▼
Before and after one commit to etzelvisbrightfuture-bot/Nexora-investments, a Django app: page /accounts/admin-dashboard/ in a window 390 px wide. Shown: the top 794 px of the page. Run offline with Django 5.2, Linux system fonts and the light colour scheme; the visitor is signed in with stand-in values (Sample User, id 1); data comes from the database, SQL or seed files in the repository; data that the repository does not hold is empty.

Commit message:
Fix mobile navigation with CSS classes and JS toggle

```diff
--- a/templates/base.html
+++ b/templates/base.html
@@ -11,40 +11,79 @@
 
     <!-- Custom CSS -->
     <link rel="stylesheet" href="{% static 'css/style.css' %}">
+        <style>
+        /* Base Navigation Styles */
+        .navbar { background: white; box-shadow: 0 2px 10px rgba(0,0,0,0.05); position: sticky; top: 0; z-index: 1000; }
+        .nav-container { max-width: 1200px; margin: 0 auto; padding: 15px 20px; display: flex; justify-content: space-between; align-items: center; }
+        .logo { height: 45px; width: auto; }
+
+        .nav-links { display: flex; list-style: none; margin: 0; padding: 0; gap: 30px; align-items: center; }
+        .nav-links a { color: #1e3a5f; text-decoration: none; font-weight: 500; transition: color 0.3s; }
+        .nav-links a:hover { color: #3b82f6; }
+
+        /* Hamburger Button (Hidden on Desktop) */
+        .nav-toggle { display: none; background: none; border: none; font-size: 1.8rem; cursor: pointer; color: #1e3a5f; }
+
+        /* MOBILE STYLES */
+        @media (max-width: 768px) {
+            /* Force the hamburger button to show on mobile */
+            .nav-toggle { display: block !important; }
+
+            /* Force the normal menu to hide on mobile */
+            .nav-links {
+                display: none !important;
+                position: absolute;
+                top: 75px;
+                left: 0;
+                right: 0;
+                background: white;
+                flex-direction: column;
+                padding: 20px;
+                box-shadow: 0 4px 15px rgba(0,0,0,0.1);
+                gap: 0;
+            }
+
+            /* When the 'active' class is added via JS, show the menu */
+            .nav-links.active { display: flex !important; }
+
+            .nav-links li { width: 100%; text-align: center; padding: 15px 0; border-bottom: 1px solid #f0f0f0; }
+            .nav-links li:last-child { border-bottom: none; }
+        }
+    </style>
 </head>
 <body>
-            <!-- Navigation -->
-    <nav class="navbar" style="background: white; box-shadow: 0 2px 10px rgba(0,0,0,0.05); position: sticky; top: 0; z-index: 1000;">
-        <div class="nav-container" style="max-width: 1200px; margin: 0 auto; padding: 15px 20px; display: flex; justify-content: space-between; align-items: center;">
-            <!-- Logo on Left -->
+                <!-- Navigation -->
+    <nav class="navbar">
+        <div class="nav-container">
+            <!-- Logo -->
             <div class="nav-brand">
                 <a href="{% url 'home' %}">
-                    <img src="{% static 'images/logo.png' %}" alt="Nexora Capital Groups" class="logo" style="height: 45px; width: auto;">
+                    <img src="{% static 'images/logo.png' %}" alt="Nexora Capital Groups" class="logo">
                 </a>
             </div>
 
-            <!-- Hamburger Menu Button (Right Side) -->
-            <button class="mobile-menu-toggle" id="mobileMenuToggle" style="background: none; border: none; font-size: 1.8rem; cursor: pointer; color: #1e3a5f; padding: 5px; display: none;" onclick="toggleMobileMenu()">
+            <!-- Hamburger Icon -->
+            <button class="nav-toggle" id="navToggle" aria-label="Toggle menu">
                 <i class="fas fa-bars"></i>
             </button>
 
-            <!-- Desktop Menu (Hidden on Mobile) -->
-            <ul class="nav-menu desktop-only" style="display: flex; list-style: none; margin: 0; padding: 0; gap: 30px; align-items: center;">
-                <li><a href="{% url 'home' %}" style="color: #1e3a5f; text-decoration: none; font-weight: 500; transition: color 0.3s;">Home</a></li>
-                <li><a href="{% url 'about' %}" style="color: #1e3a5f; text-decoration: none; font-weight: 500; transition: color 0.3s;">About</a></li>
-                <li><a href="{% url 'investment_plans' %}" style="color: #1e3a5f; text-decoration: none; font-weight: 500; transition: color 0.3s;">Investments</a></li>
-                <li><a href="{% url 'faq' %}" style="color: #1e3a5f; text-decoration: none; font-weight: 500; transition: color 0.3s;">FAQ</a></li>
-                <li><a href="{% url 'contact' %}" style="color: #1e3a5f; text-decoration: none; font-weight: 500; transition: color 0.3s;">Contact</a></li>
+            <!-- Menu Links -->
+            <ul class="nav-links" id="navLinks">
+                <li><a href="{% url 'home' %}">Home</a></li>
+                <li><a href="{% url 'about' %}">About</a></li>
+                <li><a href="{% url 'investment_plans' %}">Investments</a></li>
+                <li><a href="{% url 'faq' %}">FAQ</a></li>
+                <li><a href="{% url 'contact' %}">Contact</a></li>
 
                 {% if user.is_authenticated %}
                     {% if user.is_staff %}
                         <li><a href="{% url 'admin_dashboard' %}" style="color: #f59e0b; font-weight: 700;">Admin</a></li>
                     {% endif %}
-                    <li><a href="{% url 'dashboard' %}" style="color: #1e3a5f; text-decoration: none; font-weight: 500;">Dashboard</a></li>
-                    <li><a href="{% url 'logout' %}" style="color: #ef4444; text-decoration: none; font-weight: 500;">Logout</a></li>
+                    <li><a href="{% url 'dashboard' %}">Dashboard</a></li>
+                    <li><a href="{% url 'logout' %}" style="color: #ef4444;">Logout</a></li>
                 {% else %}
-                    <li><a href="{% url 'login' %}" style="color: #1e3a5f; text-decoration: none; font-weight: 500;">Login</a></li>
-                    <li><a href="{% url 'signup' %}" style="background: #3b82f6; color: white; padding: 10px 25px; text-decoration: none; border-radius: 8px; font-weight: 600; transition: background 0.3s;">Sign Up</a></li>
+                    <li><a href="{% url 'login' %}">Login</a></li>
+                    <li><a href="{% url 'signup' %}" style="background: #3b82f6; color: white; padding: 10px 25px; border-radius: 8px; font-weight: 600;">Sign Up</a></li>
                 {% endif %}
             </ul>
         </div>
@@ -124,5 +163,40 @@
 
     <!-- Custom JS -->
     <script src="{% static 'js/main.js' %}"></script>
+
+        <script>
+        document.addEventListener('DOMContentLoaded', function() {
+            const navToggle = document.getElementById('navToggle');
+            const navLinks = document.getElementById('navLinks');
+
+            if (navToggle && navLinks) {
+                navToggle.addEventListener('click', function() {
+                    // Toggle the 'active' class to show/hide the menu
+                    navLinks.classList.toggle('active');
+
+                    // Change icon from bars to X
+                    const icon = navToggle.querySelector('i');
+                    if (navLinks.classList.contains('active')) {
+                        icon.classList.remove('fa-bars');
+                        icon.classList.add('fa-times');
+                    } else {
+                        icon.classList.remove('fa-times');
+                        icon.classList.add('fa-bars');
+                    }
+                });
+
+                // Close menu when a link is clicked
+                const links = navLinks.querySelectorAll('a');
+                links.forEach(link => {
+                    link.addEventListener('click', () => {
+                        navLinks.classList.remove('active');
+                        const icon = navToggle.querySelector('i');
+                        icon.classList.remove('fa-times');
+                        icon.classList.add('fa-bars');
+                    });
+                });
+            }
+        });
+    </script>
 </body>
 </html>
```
▲
[Work instruction]:
The expected answer is a copy of each line in the records that holds the word "login".

[Solution to the problem]:
-                    <li><a href="{% url 'login' %}" style="color: #1e3a5f; text-decoration: none; font-weight: 500;">Login</a></li>
+                    <li><a href="{% url 'login' %}">Login</a></li>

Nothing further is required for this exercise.